[WORK TASK] All entries are to be copied exactly, with pictures removed.

───── DATA SUPPLIED

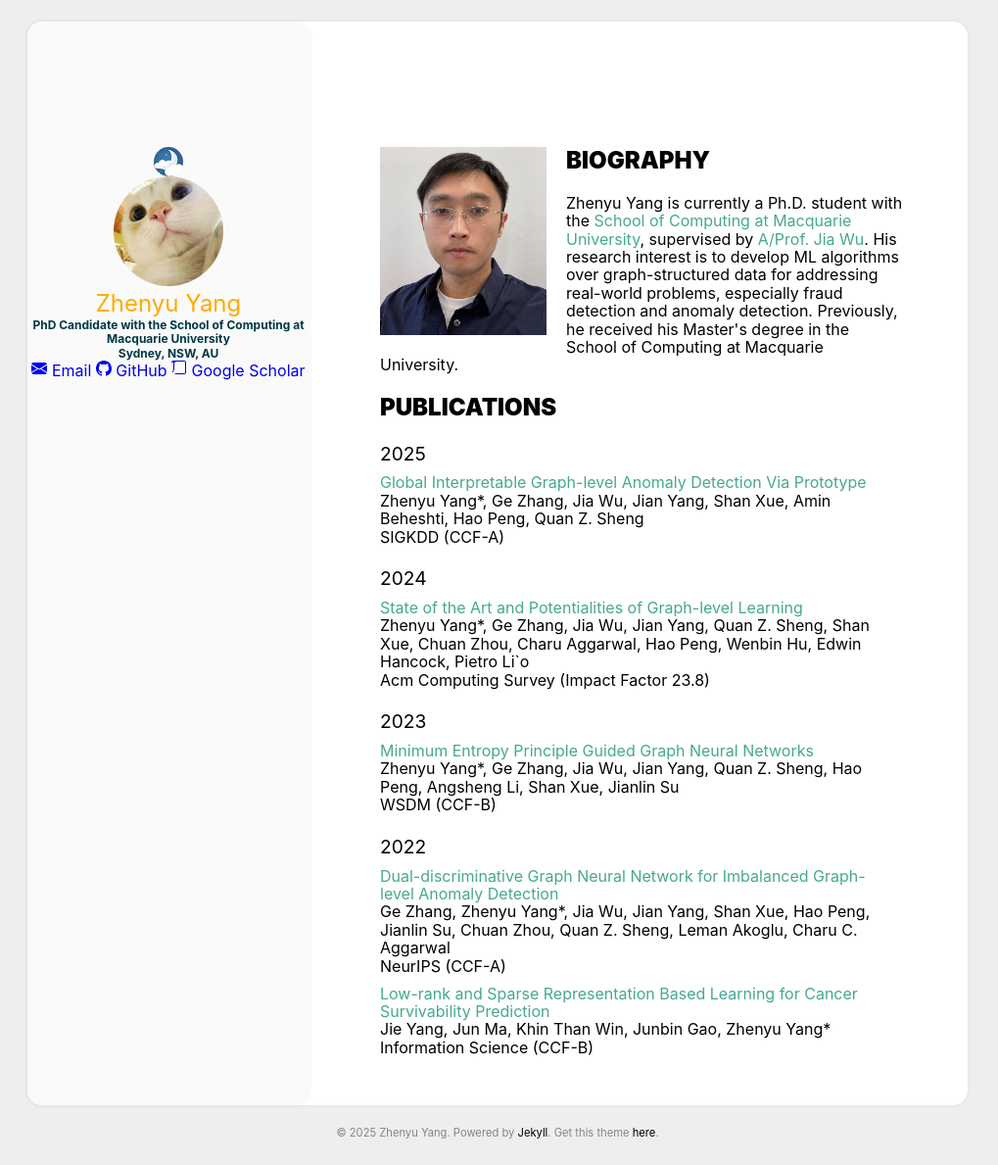
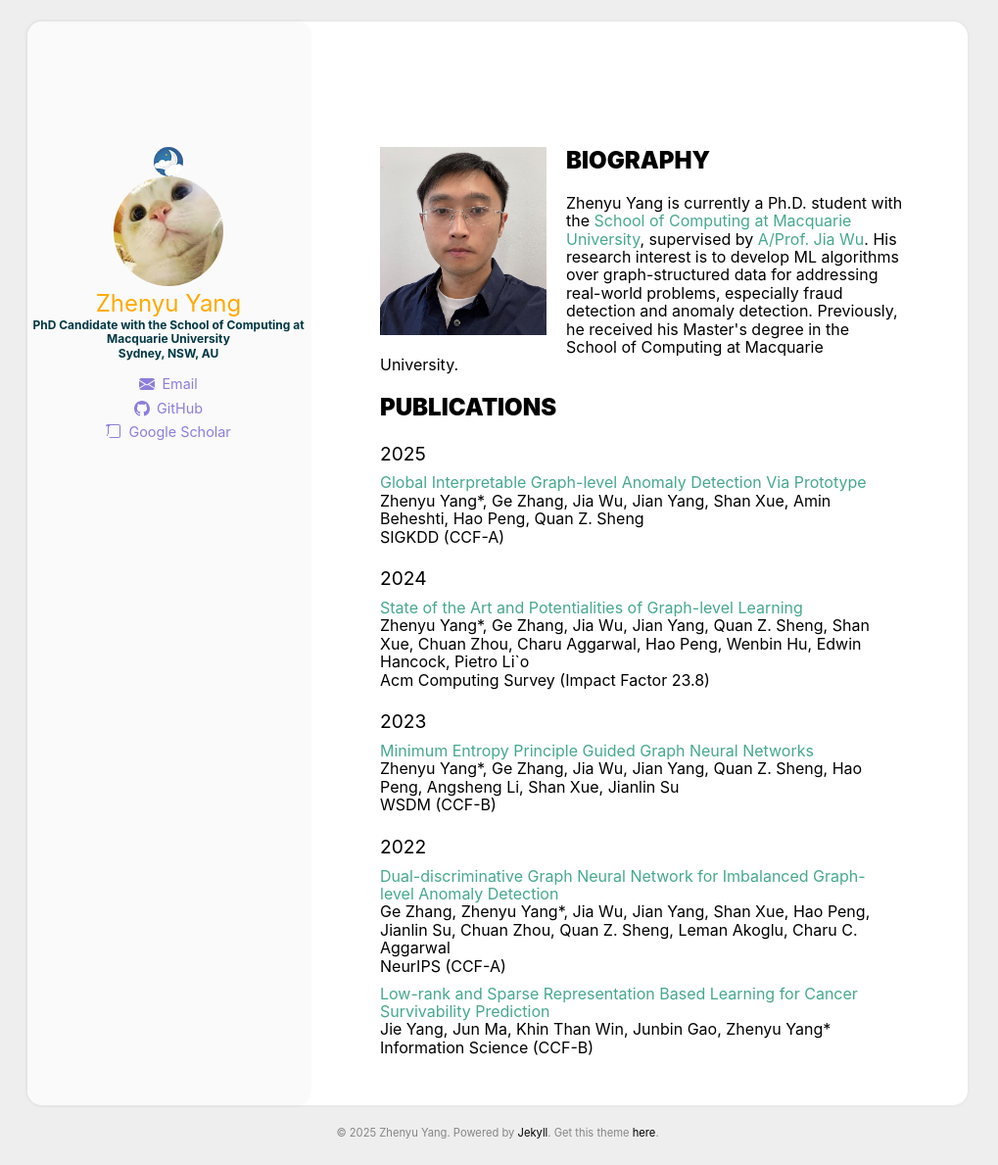
Before and after one commit to ZhenyuYangMQ/ZhenyuYangMQ.github.io, a Jekyll site: the page built from index.html, in a window 1280 px wide. Shown: the whole page at 98% size, without its empty margins (132-1151 px from the left). Built offline with Jekyll 4.4.1, drawn with Linux system fonts in a browser that asks for light colours.

Commit message:
Update main.scss

```diff
--- a/assets/css/main.scss
+++ b/assets/css/main.scss
@@ -216,6 +216,29 @@ img {
     margin-top: 7rem;
 }
 
+.contact_links {
+    margin-top: 1rem;
+    display: flex;
+    flex-direction: column; /* <-- 添加或修改这一行 */
+    align-items: center; /* 这会使每个项目在横向上居中 */
+
+    .contact_link {
+        display: flex;
+        align-items: center;
+        margin-bottom: 0.5rem;
+        color: var(--nav_font); /* Using existing nav font color */
+        font-size: 0.9em;
+
+        &:hover,
+        &:focus {
+            color: var(--nav_font_hover);
+        }
+
+        svg {
+            margin-right: 0.5em;
+        }
+    }
+}
 
 /* 2. Archive
    ========================================================================== */
```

──────────

[PROBLEM SOLUTION]
Before and after one commit to ZhenyuYangMQ/ZhenyuYangMQ.github.io, a Jekyll site: the page built from index.html, in a window 1280 px wide. Shown: the whole page at 98% size, without its empty margins (132-1151 px from the left). Built offline with Jekyll 4.4.1, drawn with Linux system fonts in a browser that asks for light colours.

Commit message:
Update main.scss

```diff
--- a/assets/css/main.scss
+++ b/assets/css/main.scss
@@ -216,6 +216,29 @@ img {
     margin-top: 7rem;
 }
 
+.contact_links {
+    margin-top: 1rem;
+    display: flex;
+    flex-direction: column; /* <-- 添加或修改这一行 */
+    align-items: center; /* 这会使每个项目在横向上居中 */
+
+    .contact_link {
+        display: flex;
+        align-items: center;
+        margin-bottom: 0.5rem;
+        color: var(--nav_font); /* Using existing nav font color */
+        font-size: 0.9em;
+
+        &:hover,
+        &:focus {
+            color: var(--nav_font_hover);
+        }
+
+        svg {
+            margin-right: 0.5em;
+        }
+    }
+}
 
 /* 2. Archive
    ========================================================================== */
```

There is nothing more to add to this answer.